Available data section start

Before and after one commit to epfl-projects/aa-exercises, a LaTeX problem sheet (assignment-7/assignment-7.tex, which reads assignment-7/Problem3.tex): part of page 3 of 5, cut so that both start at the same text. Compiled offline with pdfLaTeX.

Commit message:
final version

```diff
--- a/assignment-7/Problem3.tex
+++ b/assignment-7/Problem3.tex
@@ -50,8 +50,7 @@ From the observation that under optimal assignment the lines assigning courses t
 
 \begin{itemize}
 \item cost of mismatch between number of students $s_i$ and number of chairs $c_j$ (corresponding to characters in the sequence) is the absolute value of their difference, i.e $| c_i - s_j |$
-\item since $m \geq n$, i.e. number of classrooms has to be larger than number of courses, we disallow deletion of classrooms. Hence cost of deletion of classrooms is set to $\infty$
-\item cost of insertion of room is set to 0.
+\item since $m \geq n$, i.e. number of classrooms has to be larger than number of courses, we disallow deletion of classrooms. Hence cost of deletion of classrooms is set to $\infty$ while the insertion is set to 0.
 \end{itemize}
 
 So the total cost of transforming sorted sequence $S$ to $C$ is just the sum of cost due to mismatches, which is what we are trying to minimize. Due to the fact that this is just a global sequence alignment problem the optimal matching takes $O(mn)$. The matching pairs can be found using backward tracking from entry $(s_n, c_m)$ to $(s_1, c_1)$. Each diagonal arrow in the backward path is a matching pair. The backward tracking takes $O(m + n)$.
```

Available data section end
Available data section start

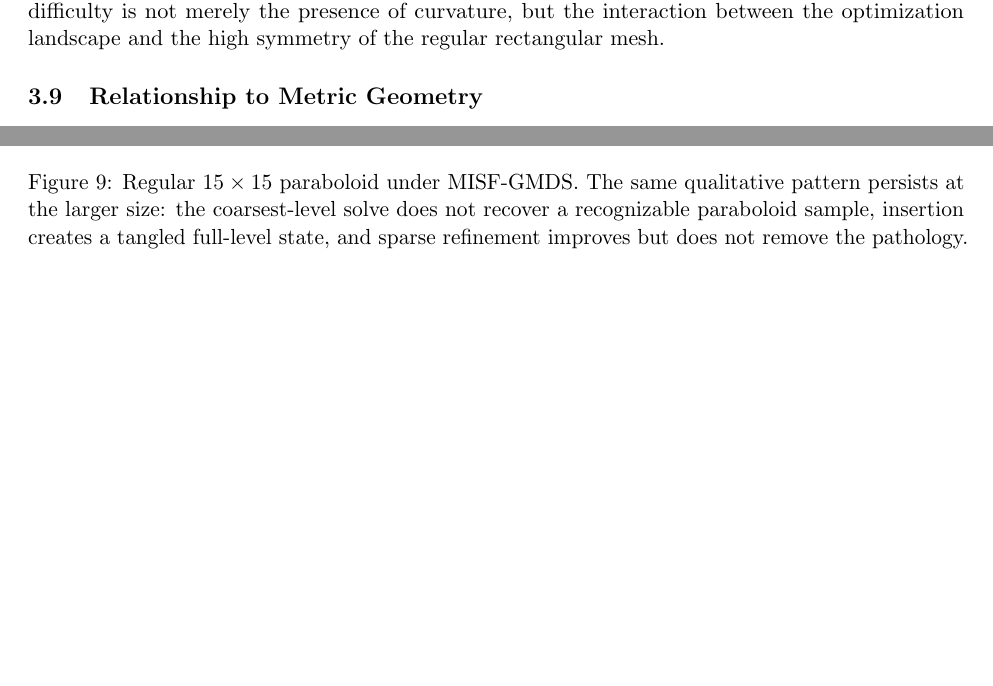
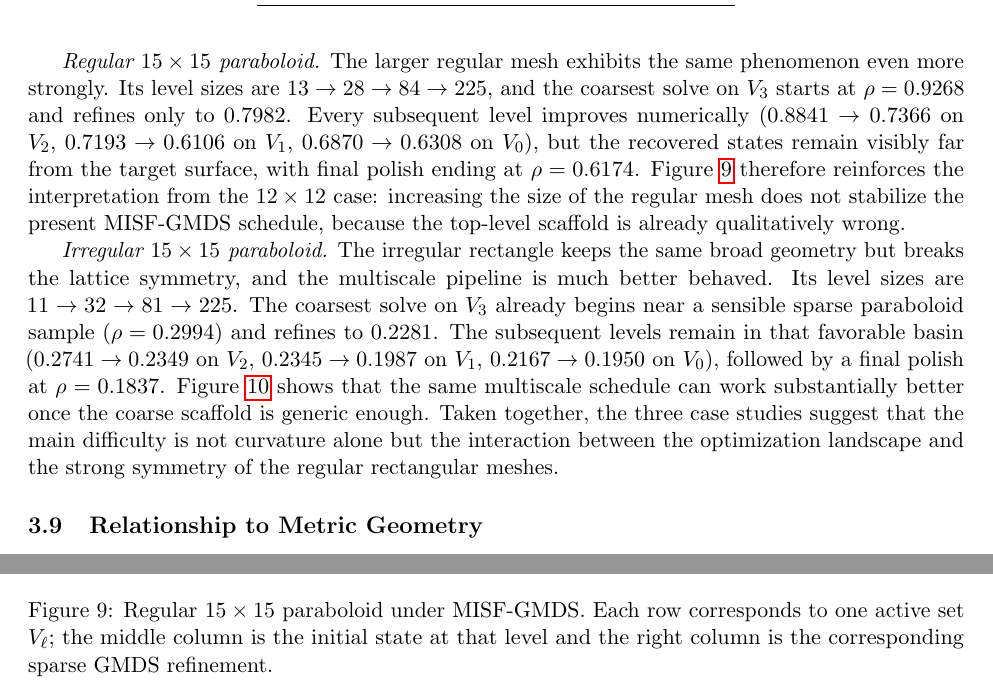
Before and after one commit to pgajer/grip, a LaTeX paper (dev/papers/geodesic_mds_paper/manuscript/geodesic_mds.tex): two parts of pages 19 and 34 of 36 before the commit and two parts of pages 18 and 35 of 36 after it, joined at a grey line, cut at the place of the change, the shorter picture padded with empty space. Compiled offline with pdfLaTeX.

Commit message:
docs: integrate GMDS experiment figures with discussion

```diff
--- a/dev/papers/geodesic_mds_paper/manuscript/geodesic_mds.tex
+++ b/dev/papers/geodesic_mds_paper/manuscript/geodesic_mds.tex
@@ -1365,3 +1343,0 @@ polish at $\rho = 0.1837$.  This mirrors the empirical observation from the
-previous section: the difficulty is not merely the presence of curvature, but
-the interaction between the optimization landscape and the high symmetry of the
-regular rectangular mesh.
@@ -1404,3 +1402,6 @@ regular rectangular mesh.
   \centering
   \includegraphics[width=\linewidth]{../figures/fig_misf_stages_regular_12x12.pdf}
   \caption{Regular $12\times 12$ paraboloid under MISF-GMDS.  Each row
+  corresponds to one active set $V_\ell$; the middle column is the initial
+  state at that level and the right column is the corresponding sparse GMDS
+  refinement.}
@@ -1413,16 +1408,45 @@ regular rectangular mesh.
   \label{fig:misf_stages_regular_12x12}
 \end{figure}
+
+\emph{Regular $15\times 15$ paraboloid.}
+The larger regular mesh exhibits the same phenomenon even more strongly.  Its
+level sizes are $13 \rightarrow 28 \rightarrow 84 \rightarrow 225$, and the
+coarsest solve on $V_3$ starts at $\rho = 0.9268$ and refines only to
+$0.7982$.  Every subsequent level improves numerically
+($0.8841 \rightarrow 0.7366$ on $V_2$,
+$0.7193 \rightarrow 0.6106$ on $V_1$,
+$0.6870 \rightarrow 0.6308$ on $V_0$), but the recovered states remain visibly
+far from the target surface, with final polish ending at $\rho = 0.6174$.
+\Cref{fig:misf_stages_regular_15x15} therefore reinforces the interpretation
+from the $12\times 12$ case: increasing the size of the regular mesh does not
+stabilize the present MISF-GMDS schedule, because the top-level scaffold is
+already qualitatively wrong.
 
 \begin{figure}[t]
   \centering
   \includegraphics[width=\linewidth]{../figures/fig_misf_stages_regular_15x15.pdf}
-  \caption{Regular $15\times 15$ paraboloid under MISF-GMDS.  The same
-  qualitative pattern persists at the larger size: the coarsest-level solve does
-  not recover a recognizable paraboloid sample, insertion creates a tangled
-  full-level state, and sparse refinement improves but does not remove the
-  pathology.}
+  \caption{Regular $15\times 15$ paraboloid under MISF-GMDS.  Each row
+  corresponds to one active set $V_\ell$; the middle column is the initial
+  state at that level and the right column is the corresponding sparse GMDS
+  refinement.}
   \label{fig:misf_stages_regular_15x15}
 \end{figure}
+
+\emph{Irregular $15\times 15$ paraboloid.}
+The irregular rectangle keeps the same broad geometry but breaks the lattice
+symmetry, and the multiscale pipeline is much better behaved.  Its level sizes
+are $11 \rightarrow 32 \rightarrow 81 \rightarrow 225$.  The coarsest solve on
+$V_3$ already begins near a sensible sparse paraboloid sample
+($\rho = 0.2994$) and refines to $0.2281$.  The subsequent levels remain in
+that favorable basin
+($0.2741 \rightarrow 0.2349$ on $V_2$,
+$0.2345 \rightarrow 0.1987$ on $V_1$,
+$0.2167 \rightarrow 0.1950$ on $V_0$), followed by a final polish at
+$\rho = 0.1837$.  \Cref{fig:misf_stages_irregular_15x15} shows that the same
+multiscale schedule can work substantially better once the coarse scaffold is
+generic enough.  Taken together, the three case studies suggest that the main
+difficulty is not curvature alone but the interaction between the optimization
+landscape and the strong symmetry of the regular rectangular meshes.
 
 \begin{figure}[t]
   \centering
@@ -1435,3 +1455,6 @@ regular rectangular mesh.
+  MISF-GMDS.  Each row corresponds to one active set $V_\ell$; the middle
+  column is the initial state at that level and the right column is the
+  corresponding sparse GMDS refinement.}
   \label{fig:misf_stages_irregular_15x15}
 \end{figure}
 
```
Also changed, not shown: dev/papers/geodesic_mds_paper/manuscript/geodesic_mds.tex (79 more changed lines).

Available data section end

● What to produce
Check every line of the entries above, and copy those that carry the string "rightarrow".

● Result
+level sizes are $13 \rightarrow 28 \rightarrow 84 \rightarrow 225$, and the
+($0.8841 \rightarrow 0.7366$ on $V_2$,
+$0.7193 \rightarrow 0.6106$ on $V_1$,
+$0.6870 \rightarrow 0.6308$ on $V_0$), but the recovered states remain visibly
+are $11 \rightarrow 32 \rightarrow 81 \rightarrow 225$.  The coarsest solve on
+($0.2741 \rightarrow 0.2349$ on $V_2$,
+$0.2345 \rightarrow 0.1987$ on $V_1$,
+$0.2167 \rightarrow 0.1950$ on $V_0$), followed by a final polish at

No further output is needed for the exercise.